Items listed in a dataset
┌────────
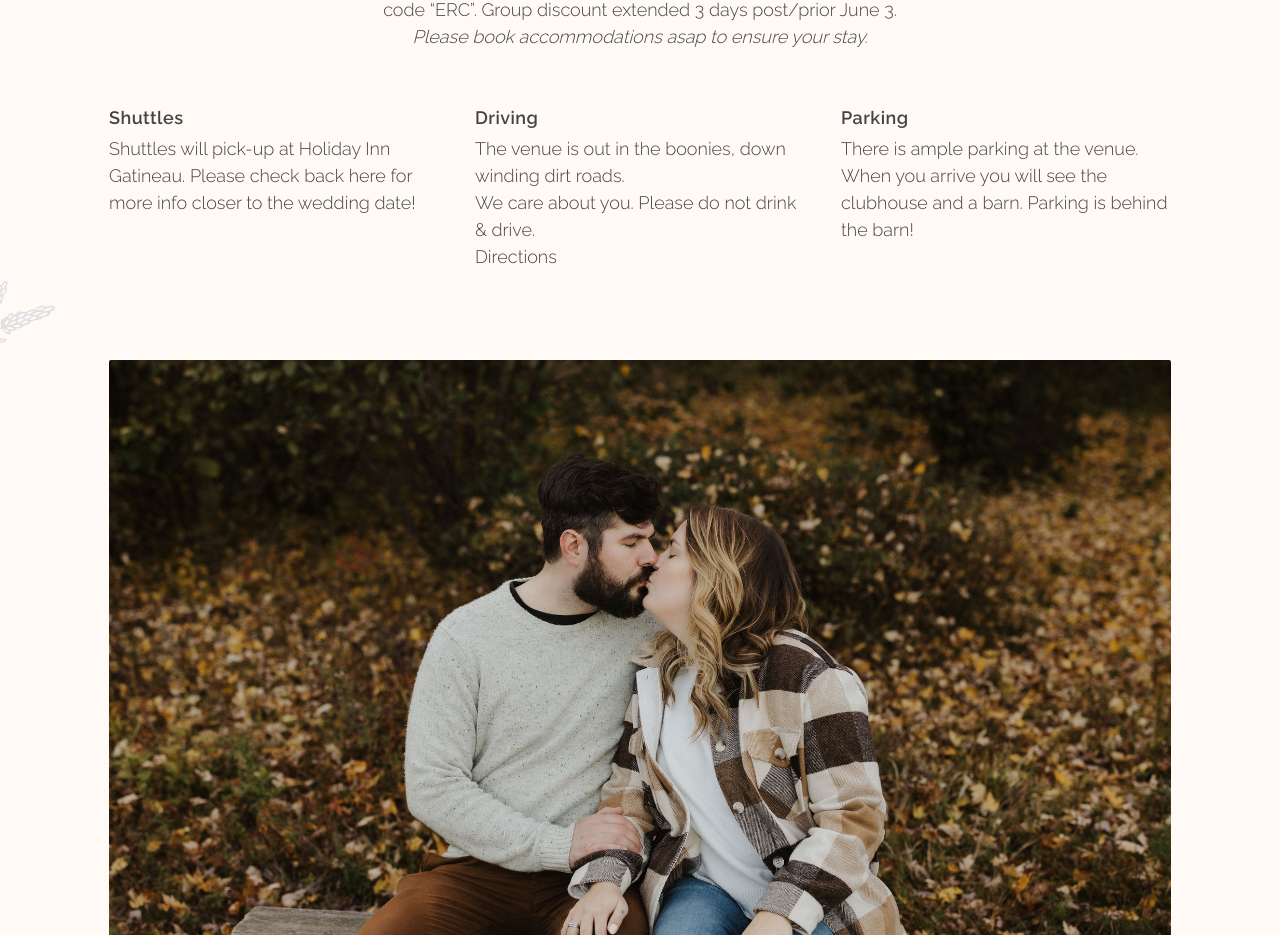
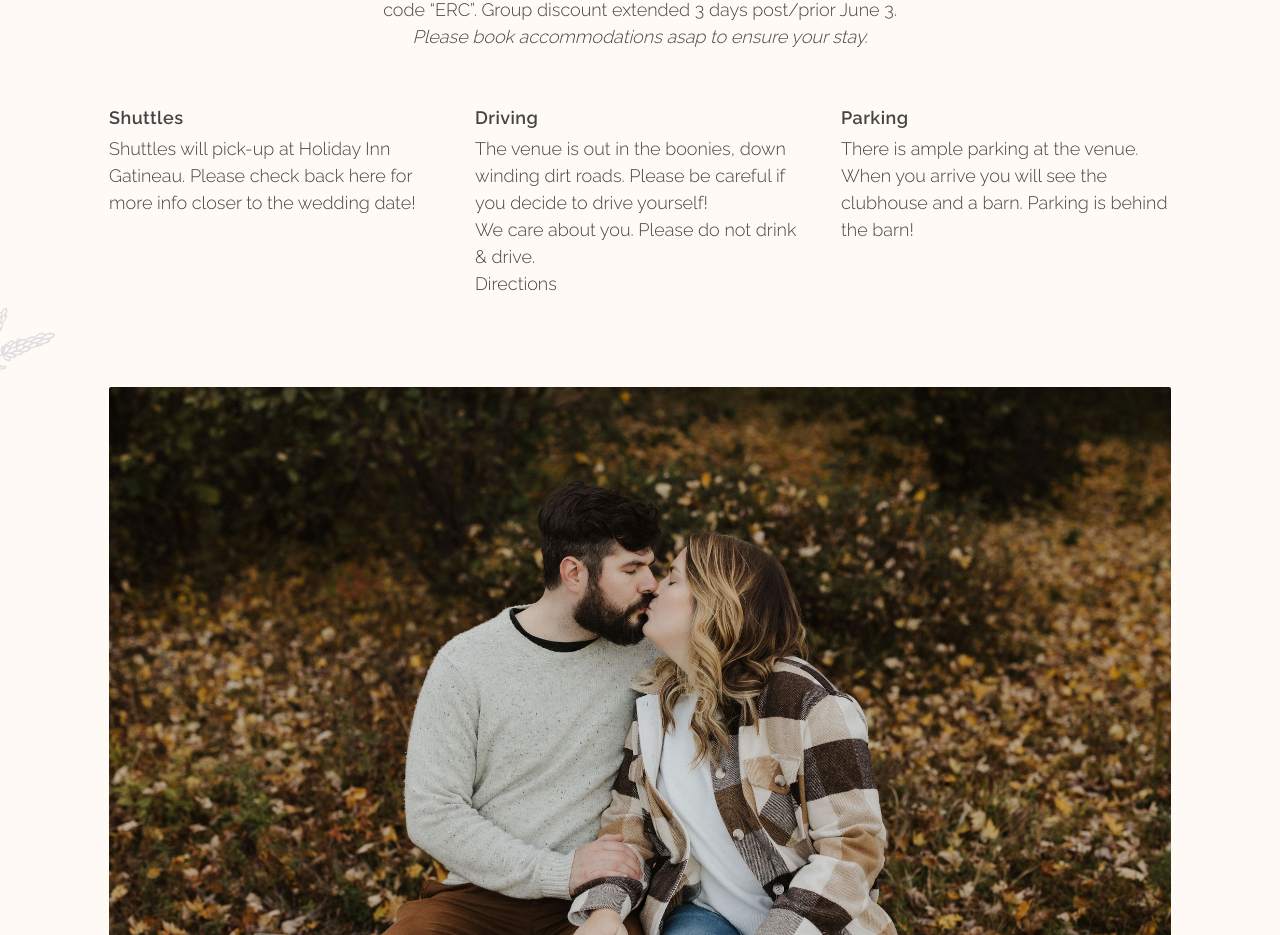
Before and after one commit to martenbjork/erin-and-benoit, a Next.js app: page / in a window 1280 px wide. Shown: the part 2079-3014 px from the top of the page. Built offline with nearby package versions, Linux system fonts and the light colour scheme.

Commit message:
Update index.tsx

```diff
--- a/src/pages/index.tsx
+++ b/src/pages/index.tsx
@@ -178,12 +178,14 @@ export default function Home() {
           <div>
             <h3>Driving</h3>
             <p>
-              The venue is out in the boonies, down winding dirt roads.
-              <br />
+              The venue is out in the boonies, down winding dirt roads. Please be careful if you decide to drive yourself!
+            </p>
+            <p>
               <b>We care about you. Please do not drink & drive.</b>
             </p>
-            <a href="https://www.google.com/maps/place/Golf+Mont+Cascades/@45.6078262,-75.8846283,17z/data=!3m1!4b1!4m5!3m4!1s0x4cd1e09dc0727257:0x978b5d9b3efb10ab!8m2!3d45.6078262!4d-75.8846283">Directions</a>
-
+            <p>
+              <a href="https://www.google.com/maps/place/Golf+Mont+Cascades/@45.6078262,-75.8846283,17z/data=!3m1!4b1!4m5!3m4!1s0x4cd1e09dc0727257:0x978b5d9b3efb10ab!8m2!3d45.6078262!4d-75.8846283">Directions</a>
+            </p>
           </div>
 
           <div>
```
└────────
Copy each line above precisely, dropping the pictures.

Before and after one commit to martenbjork/erin-and-benoit, a Next.js app: page / in a window 1280 px wide. Shown: the part 2079-3014 px from the top of the page. Built offline with nearby package versions, Linux system fonts and the light colour scheme.

Commit message:
Update index.tsx

```diff
--- a/src/pages/index.tsx
+++ b/src/pages/index.tsx
@@ -178,12 +178,14 @@ export default function Home() {
           <div>
             <h3>Driving</h3>
             <p>
-              The venue is out in the boonies, down winding dirt roads.
-              <br />
+              The venue is out in the boonies, down winding dirt roads. Please be careful if you decide to drive yourself!
+            </p>
+            <p>
               <b>We care about you. Please do not drink & drive.</b>
             </p>
-            <a href="https://www.google.com/maps/place/Golf+Mont+Cascades/@45.6078262,-75.8846283,17z/data=!3m1!4b1!4m5!3m4!1s0x4cd1e09dc0727257:0x978b5d9b3efb10ab!8m2!3d45.6078262!4d-75.8846283">Directions</a>
-
+            <p>
+              <a href="https://www.google.com/maps/place/Golf+Mont+Cascades/@45.6078262,-75.8846283,17z/data=!3m1!4b1!4m5!3m4!1s0x4cd1e09dc0727257:0x978b5d9b3efb10ab!8m2!3d45.6078262!4d-75.8846283">Directions</a>
+            </p>
           </div>
 
           <div>
```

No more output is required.